For the records that follow, return only the count of lines containing the string "StackingClassifier".
[[ Input data open ]]
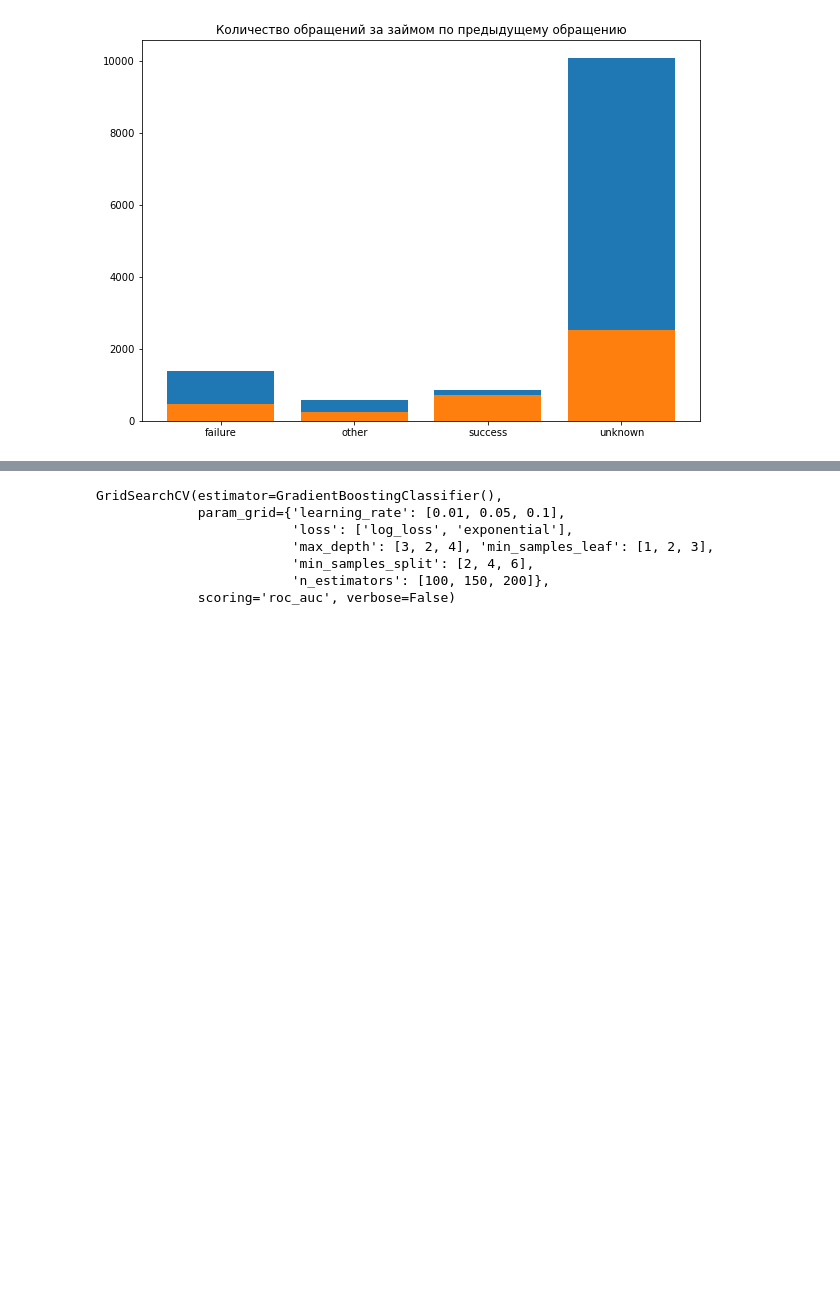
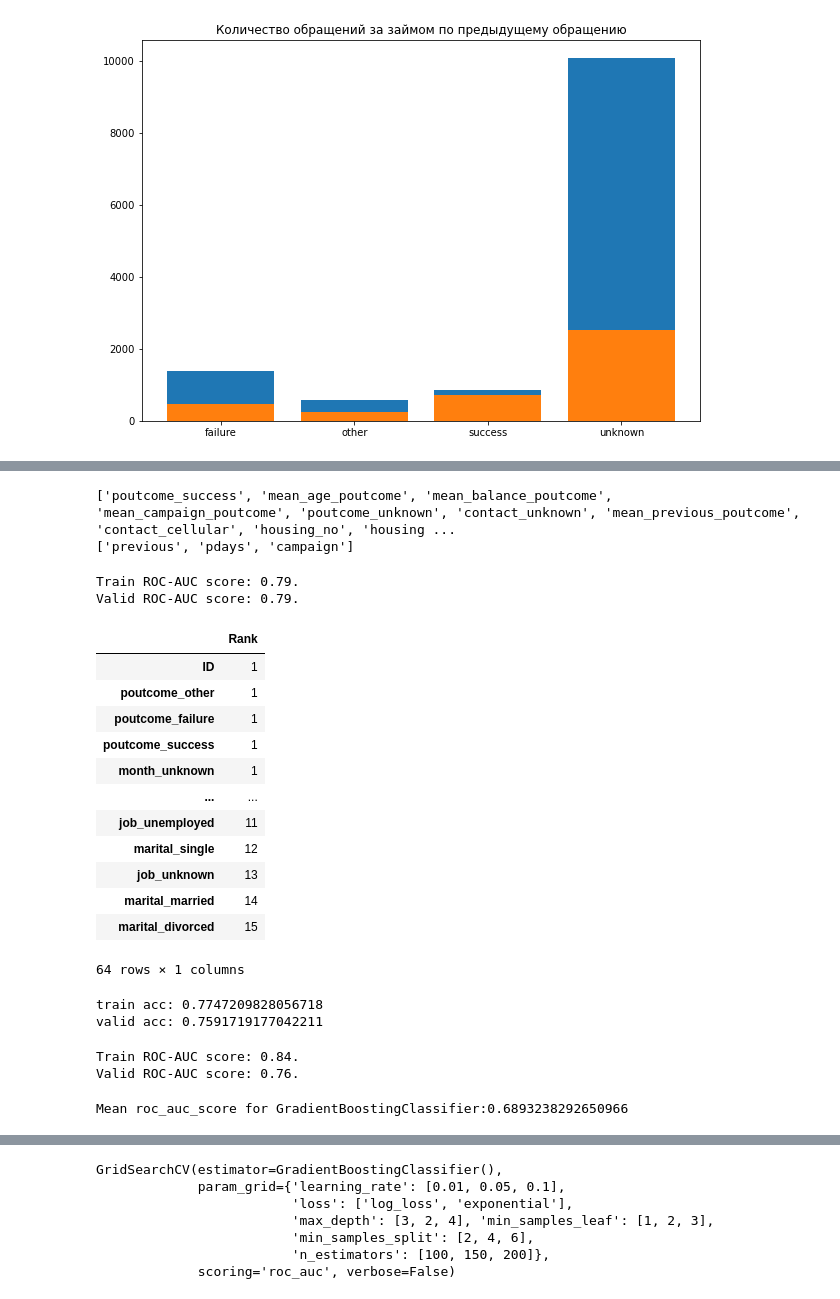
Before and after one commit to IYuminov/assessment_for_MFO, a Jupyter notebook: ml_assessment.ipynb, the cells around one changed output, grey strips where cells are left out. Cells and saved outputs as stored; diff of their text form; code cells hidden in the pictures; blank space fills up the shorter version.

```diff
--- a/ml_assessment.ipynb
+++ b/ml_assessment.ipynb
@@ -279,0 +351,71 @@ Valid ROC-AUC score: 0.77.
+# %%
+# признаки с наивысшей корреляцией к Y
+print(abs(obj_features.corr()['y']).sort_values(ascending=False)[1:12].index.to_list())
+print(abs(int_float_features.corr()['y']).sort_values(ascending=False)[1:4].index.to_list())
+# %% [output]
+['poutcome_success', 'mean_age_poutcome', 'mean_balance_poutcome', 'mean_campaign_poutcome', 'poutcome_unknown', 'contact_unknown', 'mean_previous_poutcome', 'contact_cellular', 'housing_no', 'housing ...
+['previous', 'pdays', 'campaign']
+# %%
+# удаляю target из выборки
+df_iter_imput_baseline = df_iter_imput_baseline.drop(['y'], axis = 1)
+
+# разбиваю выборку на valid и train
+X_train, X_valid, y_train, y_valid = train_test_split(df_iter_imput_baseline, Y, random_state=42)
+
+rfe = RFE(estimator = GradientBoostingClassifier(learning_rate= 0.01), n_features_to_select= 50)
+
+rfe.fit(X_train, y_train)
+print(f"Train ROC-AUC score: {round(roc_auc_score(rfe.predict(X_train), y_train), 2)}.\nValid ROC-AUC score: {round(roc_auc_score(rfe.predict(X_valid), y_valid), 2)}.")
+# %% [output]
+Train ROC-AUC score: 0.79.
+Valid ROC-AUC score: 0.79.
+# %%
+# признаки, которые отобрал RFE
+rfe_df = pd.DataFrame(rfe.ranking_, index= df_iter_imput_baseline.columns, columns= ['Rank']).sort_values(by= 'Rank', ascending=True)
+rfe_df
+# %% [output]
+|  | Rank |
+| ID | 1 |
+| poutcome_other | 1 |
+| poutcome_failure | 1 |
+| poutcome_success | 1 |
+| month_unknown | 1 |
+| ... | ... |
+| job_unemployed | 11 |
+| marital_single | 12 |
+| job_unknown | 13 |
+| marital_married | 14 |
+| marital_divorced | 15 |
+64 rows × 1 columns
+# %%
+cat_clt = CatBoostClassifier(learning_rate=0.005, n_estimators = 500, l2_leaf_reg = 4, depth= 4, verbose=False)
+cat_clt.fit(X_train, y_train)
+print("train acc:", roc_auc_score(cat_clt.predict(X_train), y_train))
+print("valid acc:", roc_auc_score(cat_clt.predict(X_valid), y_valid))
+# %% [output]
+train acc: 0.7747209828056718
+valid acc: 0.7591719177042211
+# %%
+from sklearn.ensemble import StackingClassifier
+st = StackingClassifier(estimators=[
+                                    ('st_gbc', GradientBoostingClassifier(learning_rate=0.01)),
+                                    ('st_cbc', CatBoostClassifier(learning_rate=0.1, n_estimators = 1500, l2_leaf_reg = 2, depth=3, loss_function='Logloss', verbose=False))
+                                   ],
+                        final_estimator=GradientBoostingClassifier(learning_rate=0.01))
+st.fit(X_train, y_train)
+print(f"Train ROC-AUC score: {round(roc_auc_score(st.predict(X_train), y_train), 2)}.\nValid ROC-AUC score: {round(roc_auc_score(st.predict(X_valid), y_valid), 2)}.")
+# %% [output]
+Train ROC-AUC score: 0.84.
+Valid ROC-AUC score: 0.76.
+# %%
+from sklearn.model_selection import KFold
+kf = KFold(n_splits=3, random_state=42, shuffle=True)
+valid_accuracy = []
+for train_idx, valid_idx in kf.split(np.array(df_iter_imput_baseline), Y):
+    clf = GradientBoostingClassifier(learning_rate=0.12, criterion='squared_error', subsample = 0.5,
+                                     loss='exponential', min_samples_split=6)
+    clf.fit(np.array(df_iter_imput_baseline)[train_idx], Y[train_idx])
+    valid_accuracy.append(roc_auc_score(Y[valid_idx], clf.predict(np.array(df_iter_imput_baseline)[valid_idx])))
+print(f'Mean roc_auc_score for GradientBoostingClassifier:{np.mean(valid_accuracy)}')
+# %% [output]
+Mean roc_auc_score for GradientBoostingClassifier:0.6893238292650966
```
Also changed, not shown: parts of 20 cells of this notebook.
[[ Input data closed ]]
• **Response box**: 2